- When the interviewer made a lame joke about my alma mater and its football record, I would have laughed more and joked with him.
- I would have smiled more. I might have even worn my blue suit, instead of my black one.
You ask when the interview took place? Yesterday? Last week? Oh, my goodness, no. The interview took place more than twenty-five years ago. I was working as a newspaper reporter in Northern Virginia and was interviewing for a bigger one in Pennsylvania. The years have ticked off, but I still find myself occasionally playing the interview out in my head.
Never letting go
The job seemed to have my name on it. My wife and I were trying to relocate and it checked off a number of boxes. The manager seemed to really like me. Our paths had crossed a few times prior to the interview and he was always excited to touch base with me. He interviewed me twice on the phone and then brought me on location. When we met face-to-face, I met with him and then with his team and he even took me out to lunch. When we parted, I left with an impression that he wanted to check up on a few references, but a job offer would be coming any day. As they say, the “job was in the bag.”
But oh, was I mistaken! I read the situation wrong or something happened behind the scenes, because the happy call never came.
First one day passed, then another, then another. The editor was usually well spoken, but when he finally called me, he seemed at a loss for words. He seemed out-of-breath. He said that he had decided to go in a different direction. His words were devastating, not because of the content, but because of what he didn’t say.
He never really explained why he didn’t choose me. I specifically asked where I could improve? What I could work on for future consideration? He said nothing. What had I done wrong? Where was I lacking? He again said nothing.
The rejection all these years later still irritates me, still drives me crazy. We all get rejected, but some of us hold it better. Put me in the camp that fails to take rejection well.
Feeling the sting
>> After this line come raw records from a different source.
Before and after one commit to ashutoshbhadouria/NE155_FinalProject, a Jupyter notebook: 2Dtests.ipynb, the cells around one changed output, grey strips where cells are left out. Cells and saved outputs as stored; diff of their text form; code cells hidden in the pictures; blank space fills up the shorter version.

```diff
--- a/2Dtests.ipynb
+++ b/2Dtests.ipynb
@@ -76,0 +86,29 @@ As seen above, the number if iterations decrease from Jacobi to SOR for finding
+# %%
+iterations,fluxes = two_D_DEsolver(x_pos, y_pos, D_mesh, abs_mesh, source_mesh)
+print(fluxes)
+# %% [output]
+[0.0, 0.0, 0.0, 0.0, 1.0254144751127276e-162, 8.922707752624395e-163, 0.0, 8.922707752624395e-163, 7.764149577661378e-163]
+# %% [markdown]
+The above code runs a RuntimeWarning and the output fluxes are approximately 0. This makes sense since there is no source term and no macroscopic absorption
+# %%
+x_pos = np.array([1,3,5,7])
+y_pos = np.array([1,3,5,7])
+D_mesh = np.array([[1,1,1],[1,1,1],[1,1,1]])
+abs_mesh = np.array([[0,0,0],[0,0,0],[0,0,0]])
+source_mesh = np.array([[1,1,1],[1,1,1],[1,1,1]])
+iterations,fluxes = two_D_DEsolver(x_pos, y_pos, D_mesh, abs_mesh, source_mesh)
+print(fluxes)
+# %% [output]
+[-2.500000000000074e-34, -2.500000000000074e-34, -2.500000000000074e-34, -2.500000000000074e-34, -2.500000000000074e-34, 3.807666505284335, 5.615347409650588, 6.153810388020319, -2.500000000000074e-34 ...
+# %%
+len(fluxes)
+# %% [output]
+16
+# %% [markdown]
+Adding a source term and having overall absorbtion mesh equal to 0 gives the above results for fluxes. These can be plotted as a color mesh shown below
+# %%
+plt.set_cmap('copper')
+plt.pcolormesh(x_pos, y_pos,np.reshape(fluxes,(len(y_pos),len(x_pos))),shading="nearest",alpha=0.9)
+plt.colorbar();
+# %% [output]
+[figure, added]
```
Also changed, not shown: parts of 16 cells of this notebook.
Oh, I talk a good game, when it comes to rejection. I tell myself that I’m better off, that I’m fine, that it’s the other person’s loss, but, I still have moments when the sting comes back to me all over again.
The girl in high school I didn’t have the courage to ask to go out with me. The acquaintances in college who rejected me for not coming from the right side of the street. The companies who rejected me because I didn’t have the right pedigree. The manager who rejected me for a higher role, because he couldn’t find another person to fill my old role.
Pick yourself up
When I face rejection now, I tell myself to be strong, to keep my eye on my goal. I remind myself too that life is what you make of it. Finally, I put myself out there and see where the chips fall – that’s all you can do.
I’ve been lucky too. I got good news this week about a new job with an awesome manager. It was challenging going through the ups and downs of the interview process, but I put myself out there and was rewarded.
The message in the end: Sometimes rejection never comes!